**Instructions for the task:**
From the first line to the last, repeat the data exactly but leave out the pictures.
*** Available data Section Begins ***
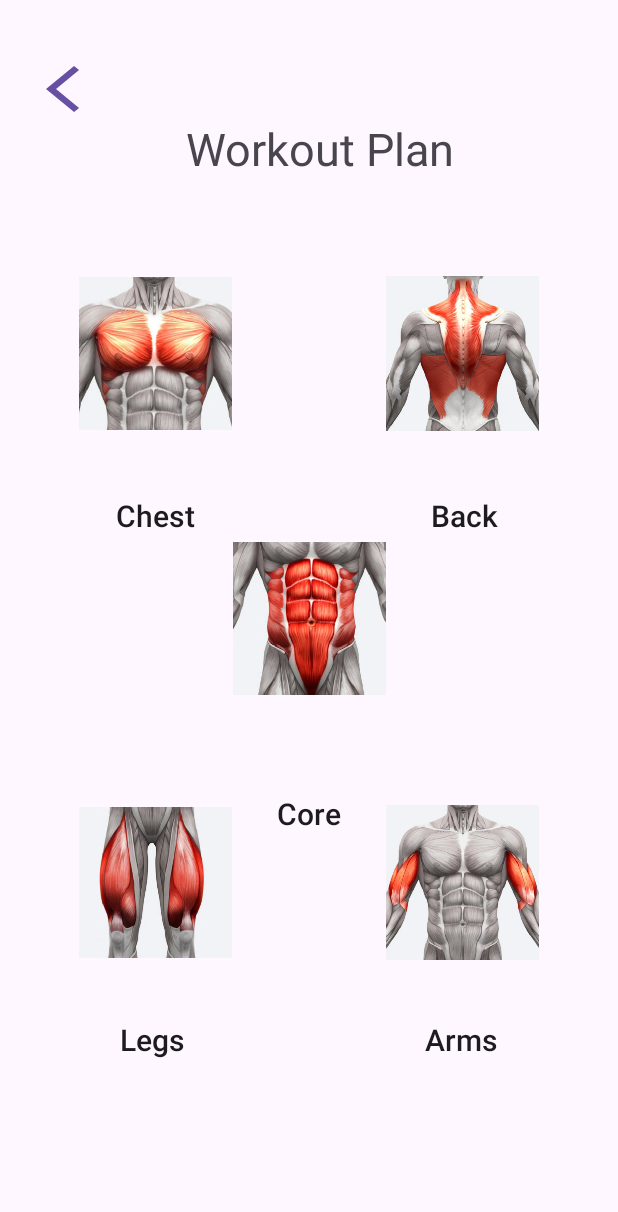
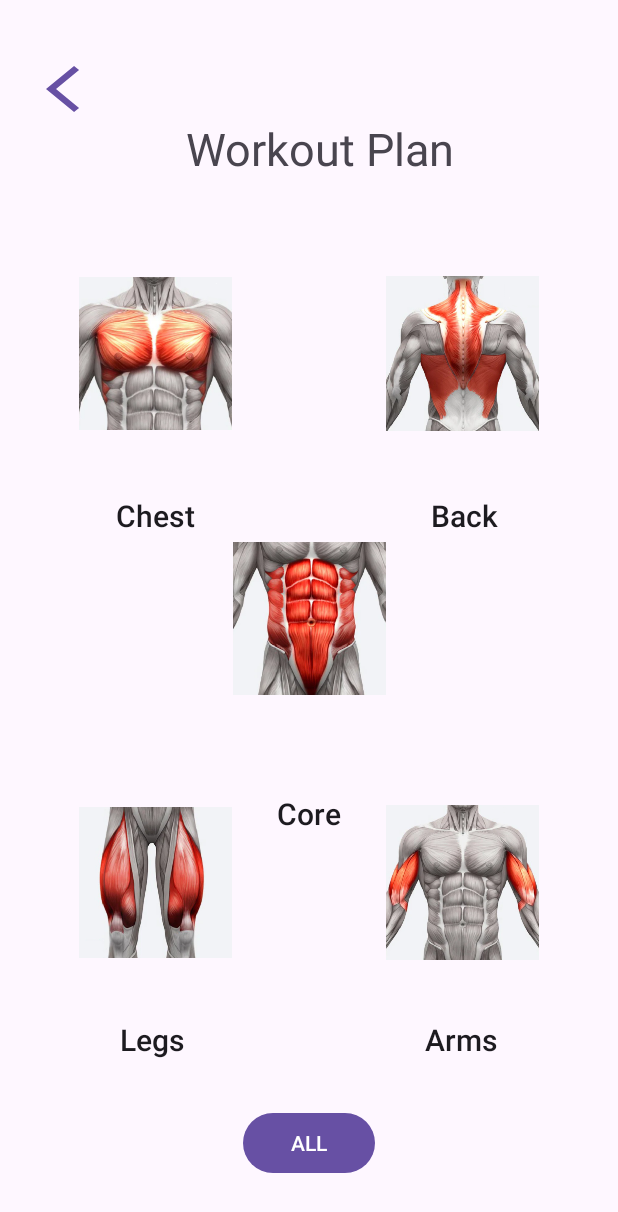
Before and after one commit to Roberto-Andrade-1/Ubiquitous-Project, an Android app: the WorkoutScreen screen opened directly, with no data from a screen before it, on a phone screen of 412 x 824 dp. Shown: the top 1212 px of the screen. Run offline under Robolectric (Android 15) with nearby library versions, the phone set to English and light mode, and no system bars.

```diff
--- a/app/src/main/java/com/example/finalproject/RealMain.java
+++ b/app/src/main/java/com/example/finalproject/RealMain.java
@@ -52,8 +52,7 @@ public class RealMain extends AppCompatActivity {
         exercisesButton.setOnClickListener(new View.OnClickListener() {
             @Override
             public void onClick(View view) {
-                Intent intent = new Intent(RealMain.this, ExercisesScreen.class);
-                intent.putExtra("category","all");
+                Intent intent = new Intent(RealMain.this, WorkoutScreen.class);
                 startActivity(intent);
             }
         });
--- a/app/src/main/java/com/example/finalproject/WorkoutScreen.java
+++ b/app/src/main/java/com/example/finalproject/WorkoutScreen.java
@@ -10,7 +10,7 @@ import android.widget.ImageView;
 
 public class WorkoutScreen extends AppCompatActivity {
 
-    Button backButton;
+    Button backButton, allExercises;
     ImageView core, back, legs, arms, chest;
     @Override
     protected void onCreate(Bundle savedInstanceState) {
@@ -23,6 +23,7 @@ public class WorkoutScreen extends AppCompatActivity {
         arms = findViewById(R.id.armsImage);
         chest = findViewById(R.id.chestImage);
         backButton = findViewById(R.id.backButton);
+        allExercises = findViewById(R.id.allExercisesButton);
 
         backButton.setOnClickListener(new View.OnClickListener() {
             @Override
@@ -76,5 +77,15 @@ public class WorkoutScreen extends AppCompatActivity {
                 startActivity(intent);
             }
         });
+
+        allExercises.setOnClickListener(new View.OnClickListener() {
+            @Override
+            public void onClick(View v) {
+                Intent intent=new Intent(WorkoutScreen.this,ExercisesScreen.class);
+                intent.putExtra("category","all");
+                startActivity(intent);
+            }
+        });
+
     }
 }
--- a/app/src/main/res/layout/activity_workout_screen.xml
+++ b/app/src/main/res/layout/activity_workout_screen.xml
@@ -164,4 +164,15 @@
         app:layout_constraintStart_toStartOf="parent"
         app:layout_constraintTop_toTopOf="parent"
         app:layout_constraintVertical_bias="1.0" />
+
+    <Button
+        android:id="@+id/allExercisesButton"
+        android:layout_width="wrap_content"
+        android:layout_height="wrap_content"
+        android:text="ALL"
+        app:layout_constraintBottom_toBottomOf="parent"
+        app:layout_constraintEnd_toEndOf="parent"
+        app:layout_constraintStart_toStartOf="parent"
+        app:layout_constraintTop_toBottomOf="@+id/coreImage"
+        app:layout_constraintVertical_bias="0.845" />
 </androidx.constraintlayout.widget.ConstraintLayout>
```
*** Available data Section Ends ***
**The completed task:**
Before and after one commit to Roberto-Andrade-1/Ubiquitous-Project, an Android app: the WorkoutScreen screen opened directly, with no data from a screen before it, on a phone screen of 412 x 824 dp. Shown: the top 1212 px of the screen. Run offline under Robolectric (Android 15) with nearby library versions, the phone set to English and light mode, and no system bars.

```diff
--- a/app/src/main/java/com/example/finalproject/RealMain.java
+++ b/app/src/main/java/com/example/finalproject/RealMain.java
@@ -52,8 +52,7 @@ public class RealMain extends AppCompatActivity {
         exercisesButton.setOnClickListener(new View.OnClickListener() {
             @Override
             public void onClick(View view) {
-                Intent intent = new Intent(RealMain.this, ExercisesScreen.class);
-                intent.putExtra("category","all");
+                Intent intent = new Intent(RealMain.this, WorkoutScreen.class);
                 startActivity(intent);
             }
         });
--- a/app/src/main/java/com/example/finalproject/WorkoutScreen.java
+++ b/app/src/main/java/com/example/finalproject/WorkoutScreen.java
@@ -10,7 +10,7 @@ import android.widget.ImageView;
 
 public class WorkoutScreen extends AppCompatActivity {
 
-    Button backButton;
+    Button backButton, allExercises;
     ImageView core, back, legs, arms, chest;
     @Override
     protected void onCreate(Bundle savedInstanceState) {
@@ -23,6 +23,7 @@ public class WorkoutScreen extends AppCompatActivity {
         arms = findViewById(R.id.armsImage);
         chest = findViewById(R.id.chestImage);
         backButton = findViewById(R.id.backButton);
+        allExercises = findViewById(R.id.allExercisesButton);
 
         backButton.setOnClickListener(new View.OnClickListener() {
             @Override
@@ -76,5 +77,15 @@ public class WorkoutScreen extends AppCompatActivity {
                 startActivity(intent);
             }
         });
+
+        allExercises.setOnClickListener(new View.OnClickListener() {
+            @Override
+            public void onClick(View v) {
+                Intent intent=new Intent(WorkoutScreen.this,ExercisesScreen.class);
+                intent.putExtra("category","all");
+                startActivity(intent);
+            }
+        });
+
     }
 }
--- a/app/src/main/res/layout/activity_workout_screen.xml
+++ b/app/src/main/res/layout/activity_workout_screen.xml
@@ -164,4 +164,15 @@
         app:layout_constraintStart_toStartOf="parent"
         app:layout_constraintTop_toTopOf="parent"
         app:layout_constraintVertical_bias="1.0" />
+
+    <Button
+        android:id="@+id/allExercisesButton"
+        android:layout_width="wrap_content"
+        android:layout_height="wrap_content"
+        android:text="ALL"
+        app:layout_constraintBottom_toBottomOf="parent"
+        app:layout_constraintEnd_toEndOf="parent"
+        app:layout_constraintStart_toStartOf="parent"
+        app:layout_constraintTop_toBottomOf="@+id/coreImage"
+        app:layout_constraintVertical_bias="0.845" />
 </androidx.constraintlayout.widget.ConstraintLayout>
```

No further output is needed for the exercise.